MILWAUKEE – A Wisconsin Democratic gubernatorial hopeful backed off his plan to distribute Ku Klux Klan-style hoods at the Republican state convention Friday, acknowledging that it was a ploy to draw media attention to his campaign.
Brett Hulsey, a bombastic state representative from Madison, is vying with better-funded Mary Burke for the Democratic nomination to take on Republican Gov. Scott Walker in November. Burke is widely seen as the front-runner, and Hulsey's campaign has been little more than a sideshow so far, with invitations to join him for beers, farmer's market outings and at a tailgate party.
Husley told reporters Thursday that he planned to dress up as a confederate soldier and hand KKK-style hoods to Republicans at their annual gathering in Milwaukee. He said he wanted to mock a GOP proposal calling for the Legislature to affirm Wisconsin's right to secede and what he called racist Republican policies.
Democrats and Republicans alike have distanced themselves from Hulsey's antics over the last few weeks. Wisconsin Democratic Party chairman Mike Tate has said handing out KKK hoods has no place in the public dialogue. Gerard Randall, chair of the state GOP's black caucus, on Friday called the plan a reprehensible stunt.
"He's brought dishonor upon himself and other members of the Democratic Party," Randall said.
Hulsey showed up outside the convention center in downtown Milwaukee on Friday in a homemade soldier's outfit that consisted of cowboy boots, a cowboy hat, grey slacks and a grey blazer adorned with yellow tape standing in for military piping.
He carried two signs with him. One had his name on it; the other featured a handwritten list of Republican polices he feels are racist. But he had no hoods.
He said he decided to leave them in his car after realizing they were "a little over the top." He later acknowledged they were a really a stunt to draw the media to him.
"I had to go bigger to get attention," he said.
Hulsey railed about Walker's law that stripped most public workers of their union rights as well as measures that make it harder to strip public schools of American Indian nicknames and relaxed mining regulations to jump-start an iron mine in northern Wisconsin south of the Bad River Band of Lake Superior Chippewa's reservation.

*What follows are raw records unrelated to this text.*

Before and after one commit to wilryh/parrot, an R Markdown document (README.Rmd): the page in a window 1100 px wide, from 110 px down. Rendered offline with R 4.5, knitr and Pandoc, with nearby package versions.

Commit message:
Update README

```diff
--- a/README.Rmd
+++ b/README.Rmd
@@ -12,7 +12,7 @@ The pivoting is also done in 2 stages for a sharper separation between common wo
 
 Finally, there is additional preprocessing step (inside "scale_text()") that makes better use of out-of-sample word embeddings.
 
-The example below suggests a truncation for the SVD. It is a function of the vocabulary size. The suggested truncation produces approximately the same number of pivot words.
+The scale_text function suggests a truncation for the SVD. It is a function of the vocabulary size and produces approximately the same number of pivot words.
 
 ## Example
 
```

He later stood on a street corner and tried to introduce himself to GOP delegates as they headed out for dinner.
"Taxes are lower! Get over it!" one woman shouted at him. Walker signed a $541 million tax cut bill in March.
Delegates are expected to vote Saturday on a tea party-backed resolution calling on the Legislature to affirm that Wisconsin has the right to secede under the Constitution's 10th Amendment. It also calls on legislators to nullify a number of federal laws, including President Barack Obama's health care overhaul.
Republican leaders have been trying to downplay the resolution. On Friday 50 Assembly Republicans sent a letter to delegates saying the resolution is a distraction.